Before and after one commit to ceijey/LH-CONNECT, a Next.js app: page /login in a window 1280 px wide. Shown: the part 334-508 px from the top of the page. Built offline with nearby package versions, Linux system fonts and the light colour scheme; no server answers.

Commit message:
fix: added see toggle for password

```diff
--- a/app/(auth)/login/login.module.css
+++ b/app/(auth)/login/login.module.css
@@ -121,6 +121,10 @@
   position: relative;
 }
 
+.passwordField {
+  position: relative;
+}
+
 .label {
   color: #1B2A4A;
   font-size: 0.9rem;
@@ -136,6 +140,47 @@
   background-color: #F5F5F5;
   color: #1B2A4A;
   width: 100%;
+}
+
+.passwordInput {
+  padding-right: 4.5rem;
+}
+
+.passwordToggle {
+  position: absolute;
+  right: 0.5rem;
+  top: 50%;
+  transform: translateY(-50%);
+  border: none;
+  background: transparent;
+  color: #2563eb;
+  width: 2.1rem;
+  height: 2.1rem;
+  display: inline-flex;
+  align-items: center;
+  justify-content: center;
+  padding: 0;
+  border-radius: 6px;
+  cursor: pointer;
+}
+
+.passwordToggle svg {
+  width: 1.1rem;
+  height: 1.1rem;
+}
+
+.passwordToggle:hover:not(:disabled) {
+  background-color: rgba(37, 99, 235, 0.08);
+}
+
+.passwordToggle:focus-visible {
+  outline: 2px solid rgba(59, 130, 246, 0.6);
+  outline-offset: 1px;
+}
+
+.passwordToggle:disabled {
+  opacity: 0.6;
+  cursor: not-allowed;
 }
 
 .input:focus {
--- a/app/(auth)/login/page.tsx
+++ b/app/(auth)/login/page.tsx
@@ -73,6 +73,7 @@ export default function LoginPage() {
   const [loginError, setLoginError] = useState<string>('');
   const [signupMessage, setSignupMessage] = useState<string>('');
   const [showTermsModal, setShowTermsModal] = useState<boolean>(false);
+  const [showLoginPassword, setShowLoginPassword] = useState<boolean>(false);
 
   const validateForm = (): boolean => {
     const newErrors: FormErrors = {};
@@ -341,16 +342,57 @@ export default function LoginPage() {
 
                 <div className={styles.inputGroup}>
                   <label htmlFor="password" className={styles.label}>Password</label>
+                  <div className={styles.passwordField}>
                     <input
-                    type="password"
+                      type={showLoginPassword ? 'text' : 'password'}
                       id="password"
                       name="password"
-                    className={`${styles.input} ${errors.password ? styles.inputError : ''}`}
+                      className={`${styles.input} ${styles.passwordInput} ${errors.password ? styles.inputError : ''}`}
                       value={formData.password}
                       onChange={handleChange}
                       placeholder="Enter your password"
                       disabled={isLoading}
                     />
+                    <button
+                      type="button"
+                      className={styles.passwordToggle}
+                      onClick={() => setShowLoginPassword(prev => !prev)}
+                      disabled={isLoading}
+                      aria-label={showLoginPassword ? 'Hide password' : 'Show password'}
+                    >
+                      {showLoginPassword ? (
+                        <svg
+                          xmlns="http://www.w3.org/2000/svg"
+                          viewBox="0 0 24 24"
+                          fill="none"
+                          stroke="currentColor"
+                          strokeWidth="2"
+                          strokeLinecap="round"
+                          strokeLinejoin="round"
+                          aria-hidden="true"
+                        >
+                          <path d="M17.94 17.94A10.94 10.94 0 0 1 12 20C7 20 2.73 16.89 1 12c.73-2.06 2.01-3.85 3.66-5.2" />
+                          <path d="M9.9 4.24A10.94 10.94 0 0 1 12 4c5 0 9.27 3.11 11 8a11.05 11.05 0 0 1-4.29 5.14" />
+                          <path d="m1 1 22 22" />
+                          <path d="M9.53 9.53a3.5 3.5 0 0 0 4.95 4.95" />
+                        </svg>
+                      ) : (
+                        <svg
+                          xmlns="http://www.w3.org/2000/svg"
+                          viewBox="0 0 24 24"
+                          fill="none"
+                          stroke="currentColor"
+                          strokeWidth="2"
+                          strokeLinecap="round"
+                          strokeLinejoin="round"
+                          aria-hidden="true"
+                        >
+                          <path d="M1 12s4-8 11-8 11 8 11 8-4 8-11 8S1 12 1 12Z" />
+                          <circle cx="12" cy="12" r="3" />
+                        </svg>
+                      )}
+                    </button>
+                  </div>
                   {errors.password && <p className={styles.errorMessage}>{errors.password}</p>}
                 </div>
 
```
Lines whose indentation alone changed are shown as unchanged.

# [TASK TO COMPLETE]
A bare number is the expected answer: the tally of lines in the records above holding "styles".

# [RESULT]
7